[Web page edit records]
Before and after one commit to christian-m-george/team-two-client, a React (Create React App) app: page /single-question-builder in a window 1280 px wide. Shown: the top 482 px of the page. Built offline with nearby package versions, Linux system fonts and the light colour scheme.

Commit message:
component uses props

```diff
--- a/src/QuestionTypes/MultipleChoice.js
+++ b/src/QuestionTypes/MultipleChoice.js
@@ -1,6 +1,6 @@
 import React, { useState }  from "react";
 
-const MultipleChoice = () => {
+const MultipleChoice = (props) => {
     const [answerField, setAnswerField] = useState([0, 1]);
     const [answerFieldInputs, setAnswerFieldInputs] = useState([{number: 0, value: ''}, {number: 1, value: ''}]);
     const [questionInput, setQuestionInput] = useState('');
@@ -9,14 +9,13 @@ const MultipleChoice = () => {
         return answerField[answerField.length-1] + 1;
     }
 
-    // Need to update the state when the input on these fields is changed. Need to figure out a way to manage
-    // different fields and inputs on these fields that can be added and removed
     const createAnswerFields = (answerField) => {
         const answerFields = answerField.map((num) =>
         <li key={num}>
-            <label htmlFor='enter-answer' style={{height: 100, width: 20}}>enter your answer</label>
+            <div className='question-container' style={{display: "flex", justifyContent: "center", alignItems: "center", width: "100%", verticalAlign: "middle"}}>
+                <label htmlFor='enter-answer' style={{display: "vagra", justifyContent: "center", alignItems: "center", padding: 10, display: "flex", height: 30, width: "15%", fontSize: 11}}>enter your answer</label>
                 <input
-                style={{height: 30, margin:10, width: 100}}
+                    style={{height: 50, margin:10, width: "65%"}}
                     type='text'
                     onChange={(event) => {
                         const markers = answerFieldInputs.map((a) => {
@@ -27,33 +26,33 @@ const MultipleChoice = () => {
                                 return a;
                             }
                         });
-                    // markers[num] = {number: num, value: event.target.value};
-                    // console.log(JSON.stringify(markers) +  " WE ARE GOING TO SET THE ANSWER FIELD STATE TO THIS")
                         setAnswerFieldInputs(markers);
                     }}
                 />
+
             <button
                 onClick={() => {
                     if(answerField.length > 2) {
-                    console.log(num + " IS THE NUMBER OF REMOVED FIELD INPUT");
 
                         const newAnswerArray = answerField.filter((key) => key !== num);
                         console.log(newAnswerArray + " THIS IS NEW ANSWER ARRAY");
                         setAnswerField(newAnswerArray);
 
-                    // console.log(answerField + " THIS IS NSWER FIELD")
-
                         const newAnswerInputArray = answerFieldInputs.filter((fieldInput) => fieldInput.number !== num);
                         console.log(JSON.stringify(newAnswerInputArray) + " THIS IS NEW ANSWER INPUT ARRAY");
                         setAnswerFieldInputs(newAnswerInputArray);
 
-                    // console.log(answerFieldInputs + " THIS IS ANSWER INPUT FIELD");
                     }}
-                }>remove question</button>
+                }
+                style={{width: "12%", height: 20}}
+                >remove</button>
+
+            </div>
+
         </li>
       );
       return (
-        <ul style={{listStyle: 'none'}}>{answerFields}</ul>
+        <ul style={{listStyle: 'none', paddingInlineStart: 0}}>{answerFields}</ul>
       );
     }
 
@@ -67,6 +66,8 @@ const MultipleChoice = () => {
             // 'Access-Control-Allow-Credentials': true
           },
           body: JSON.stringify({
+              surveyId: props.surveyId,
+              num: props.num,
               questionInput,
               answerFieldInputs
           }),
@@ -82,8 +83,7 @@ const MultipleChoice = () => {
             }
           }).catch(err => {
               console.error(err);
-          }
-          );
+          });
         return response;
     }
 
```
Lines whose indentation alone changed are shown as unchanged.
...
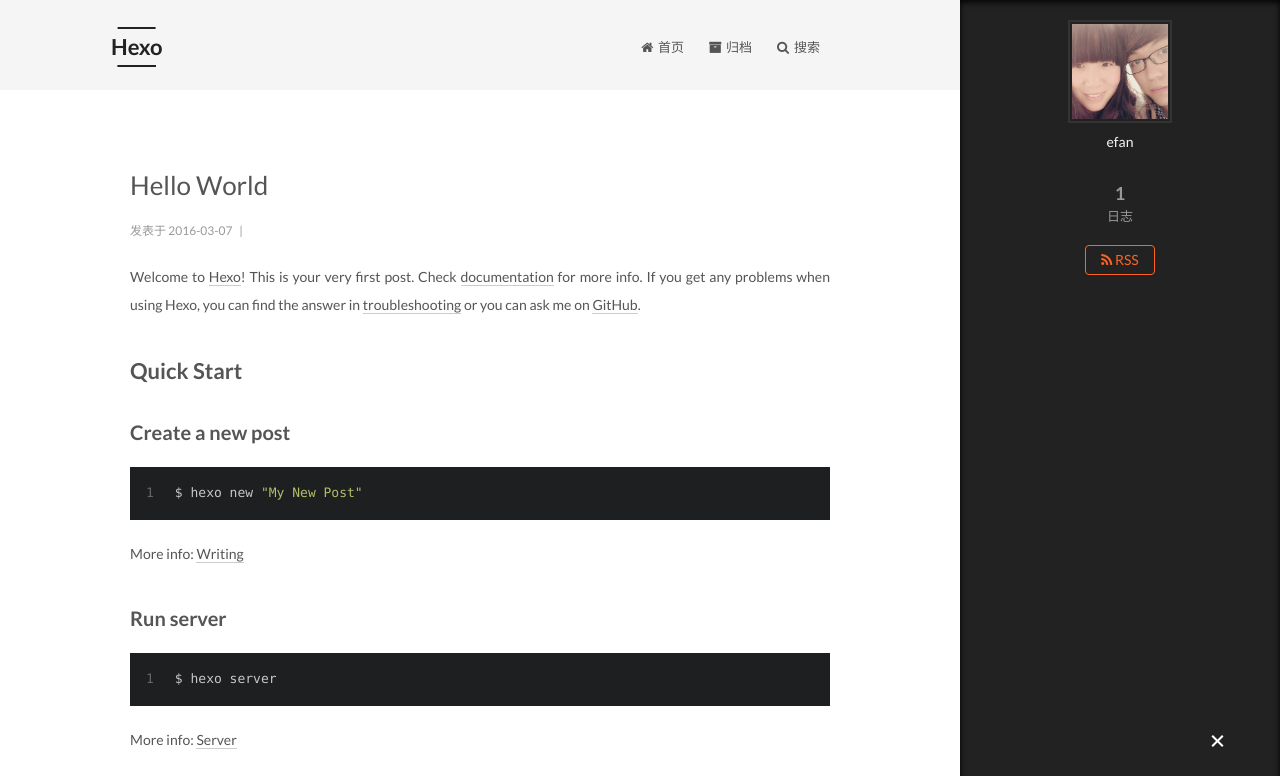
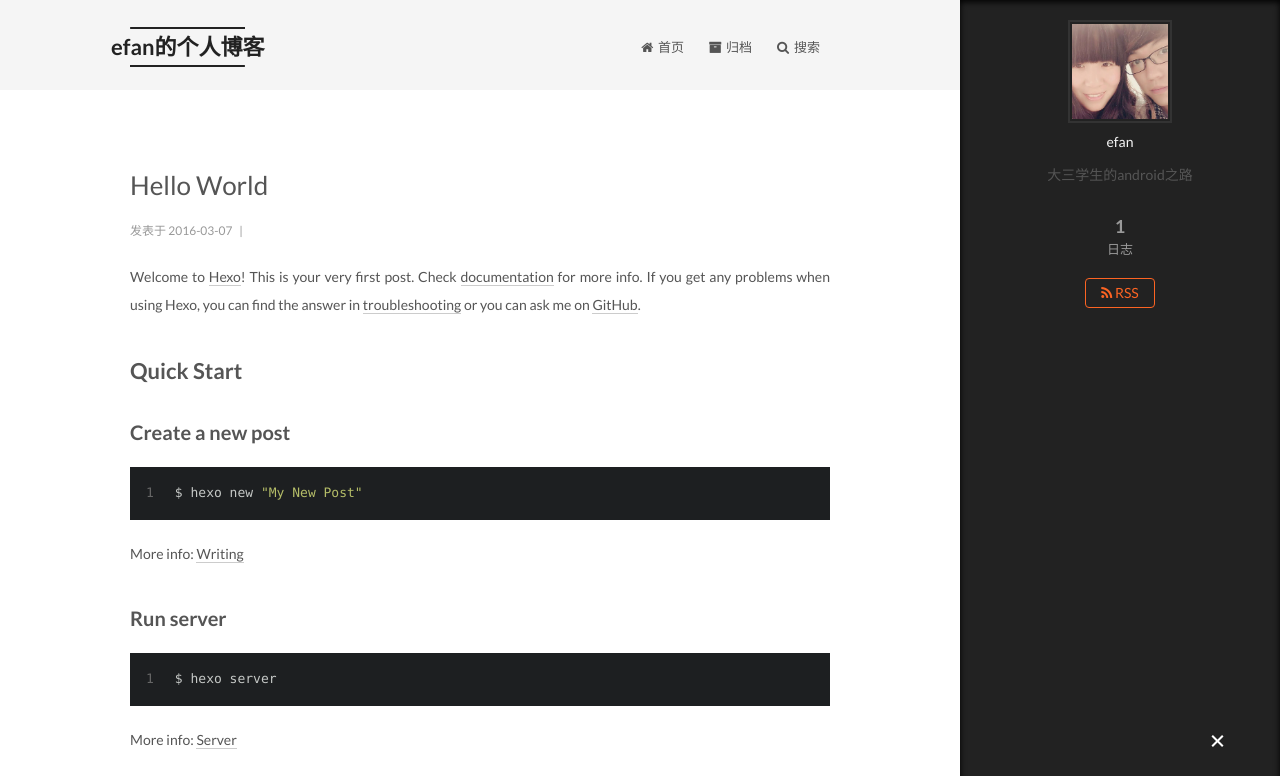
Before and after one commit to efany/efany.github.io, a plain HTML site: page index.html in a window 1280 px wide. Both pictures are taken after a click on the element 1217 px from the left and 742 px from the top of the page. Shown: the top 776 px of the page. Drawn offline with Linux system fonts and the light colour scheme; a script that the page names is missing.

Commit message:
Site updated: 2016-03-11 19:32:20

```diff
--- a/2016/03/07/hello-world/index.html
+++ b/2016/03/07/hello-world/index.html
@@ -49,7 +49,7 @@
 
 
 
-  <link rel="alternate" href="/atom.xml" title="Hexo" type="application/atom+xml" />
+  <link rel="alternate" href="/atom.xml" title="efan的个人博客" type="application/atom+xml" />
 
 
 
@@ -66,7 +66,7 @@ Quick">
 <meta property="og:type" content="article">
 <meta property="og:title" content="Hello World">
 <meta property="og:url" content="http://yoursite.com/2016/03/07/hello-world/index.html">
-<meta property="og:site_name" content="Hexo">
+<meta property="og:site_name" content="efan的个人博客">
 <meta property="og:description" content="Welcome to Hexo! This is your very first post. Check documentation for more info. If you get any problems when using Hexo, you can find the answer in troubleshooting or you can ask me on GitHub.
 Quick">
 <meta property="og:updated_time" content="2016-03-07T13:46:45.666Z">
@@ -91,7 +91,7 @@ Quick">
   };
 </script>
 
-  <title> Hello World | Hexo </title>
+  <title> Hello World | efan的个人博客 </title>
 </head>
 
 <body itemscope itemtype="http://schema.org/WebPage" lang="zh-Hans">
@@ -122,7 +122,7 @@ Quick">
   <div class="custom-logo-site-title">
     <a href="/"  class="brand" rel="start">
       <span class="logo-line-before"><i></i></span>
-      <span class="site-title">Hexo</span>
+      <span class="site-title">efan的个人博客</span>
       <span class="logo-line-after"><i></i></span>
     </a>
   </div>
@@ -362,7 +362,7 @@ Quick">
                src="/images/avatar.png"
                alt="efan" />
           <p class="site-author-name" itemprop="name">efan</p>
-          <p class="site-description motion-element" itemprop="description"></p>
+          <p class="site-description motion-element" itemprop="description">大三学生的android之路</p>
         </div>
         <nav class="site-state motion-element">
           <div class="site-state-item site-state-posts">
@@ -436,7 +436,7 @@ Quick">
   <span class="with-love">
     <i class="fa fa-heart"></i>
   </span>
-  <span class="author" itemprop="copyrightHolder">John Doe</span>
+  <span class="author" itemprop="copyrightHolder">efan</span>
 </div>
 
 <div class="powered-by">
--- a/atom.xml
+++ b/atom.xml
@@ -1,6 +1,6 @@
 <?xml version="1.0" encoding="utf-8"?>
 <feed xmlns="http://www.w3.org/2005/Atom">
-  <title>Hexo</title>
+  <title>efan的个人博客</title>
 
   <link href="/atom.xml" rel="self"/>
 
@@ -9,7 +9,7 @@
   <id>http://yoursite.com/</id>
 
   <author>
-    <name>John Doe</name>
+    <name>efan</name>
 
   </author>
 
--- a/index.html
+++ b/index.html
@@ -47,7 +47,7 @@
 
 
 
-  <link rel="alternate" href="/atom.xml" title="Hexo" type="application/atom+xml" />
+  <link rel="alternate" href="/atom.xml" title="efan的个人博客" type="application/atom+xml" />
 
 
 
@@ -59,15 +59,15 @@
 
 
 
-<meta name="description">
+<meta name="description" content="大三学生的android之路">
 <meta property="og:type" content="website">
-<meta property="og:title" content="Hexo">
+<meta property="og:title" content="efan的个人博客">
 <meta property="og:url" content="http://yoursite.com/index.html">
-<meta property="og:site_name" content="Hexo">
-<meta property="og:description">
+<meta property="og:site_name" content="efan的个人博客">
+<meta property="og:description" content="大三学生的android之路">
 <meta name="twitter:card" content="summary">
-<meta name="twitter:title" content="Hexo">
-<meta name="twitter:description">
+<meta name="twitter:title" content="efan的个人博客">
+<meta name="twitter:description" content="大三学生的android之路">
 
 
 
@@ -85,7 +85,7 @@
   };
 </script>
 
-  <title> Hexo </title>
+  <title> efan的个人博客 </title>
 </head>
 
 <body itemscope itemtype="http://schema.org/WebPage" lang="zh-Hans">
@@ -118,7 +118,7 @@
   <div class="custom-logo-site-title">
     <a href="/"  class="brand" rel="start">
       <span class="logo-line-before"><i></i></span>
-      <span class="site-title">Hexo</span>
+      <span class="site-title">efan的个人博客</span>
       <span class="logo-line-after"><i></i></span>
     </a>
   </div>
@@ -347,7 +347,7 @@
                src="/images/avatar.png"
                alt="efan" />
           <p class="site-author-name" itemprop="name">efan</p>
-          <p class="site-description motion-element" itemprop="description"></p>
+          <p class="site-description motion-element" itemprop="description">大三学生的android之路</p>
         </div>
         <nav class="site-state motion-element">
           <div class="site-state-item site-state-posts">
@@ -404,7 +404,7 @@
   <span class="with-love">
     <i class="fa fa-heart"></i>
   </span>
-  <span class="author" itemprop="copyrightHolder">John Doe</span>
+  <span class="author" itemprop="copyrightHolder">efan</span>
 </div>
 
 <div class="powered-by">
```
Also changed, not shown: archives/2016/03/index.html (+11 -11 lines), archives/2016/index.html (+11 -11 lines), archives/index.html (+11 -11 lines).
==
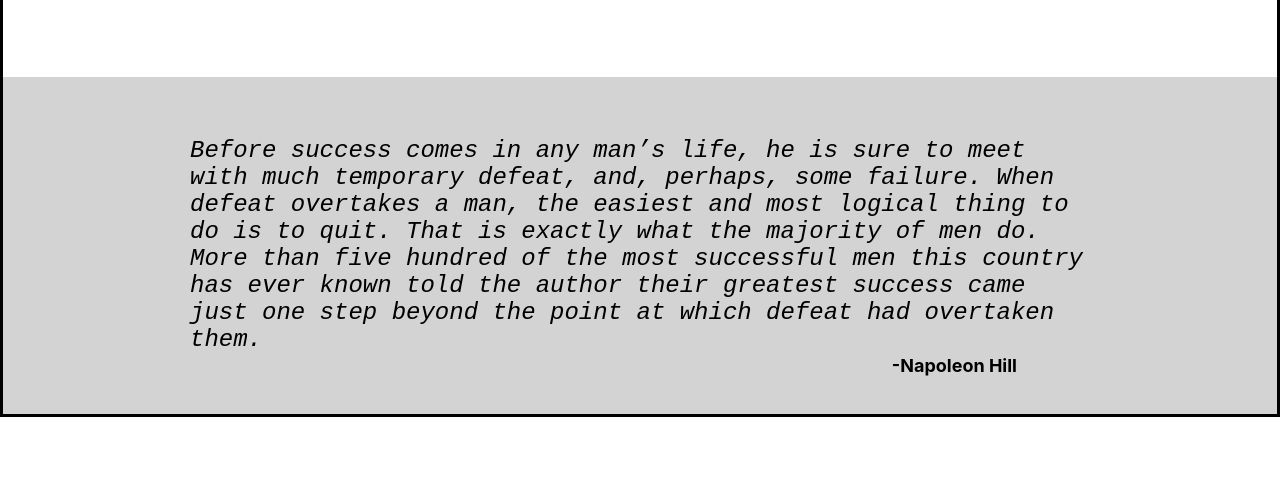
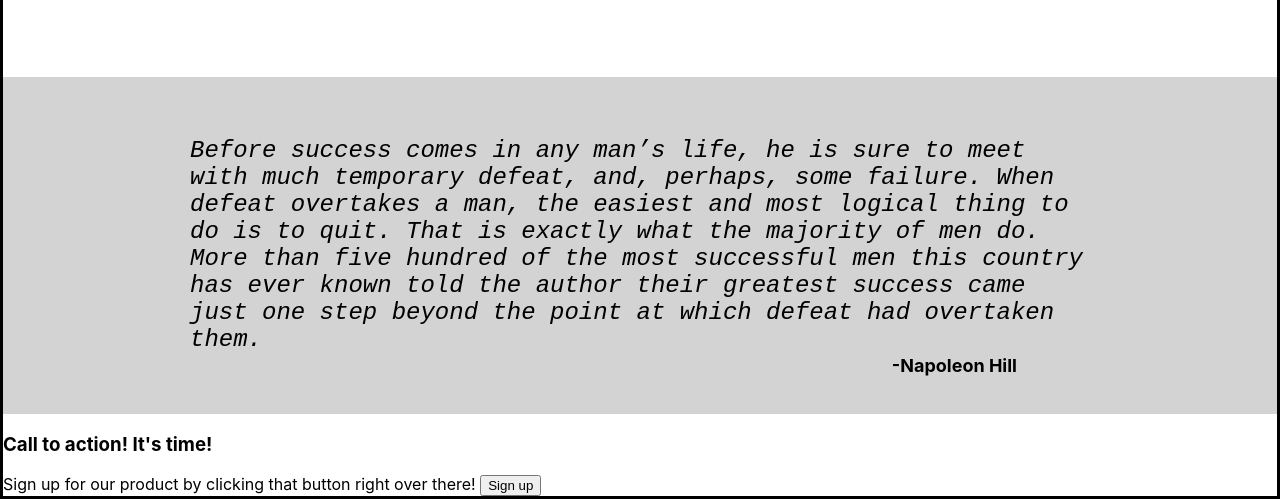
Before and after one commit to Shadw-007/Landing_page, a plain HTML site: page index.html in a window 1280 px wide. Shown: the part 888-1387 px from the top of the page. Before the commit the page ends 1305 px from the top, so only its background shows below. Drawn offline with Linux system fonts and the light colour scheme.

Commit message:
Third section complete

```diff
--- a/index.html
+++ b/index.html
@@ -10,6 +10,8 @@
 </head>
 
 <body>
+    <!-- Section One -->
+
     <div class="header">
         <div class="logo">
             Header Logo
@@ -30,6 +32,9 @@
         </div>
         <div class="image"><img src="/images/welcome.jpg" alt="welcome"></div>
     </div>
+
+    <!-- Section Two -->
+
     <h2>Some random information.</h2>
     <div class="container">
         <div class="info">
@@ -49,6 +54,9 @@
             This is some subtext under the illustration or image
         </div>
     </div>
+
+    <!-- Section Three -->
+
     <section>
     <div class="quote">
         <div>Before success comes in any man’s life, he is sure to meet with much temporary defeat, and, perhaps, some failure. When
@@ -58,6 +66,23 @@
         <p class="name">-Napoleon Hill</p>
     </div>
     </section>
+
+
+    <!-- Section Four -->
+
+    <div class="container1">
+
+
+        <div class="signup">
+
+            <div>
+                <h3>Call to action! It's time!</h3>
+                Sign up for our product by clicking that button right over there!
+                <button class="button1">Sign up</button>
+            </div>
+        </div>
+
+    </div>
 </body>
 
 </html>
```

→ Directions for this task
Please find all lines of the entries that hold the string "these" and copy them.

→ Completed task
-    // Need to update the state when the input on these fields is changed. Need to figure out a way to manage
-    // different fields and inputs on these fields that can be added and removed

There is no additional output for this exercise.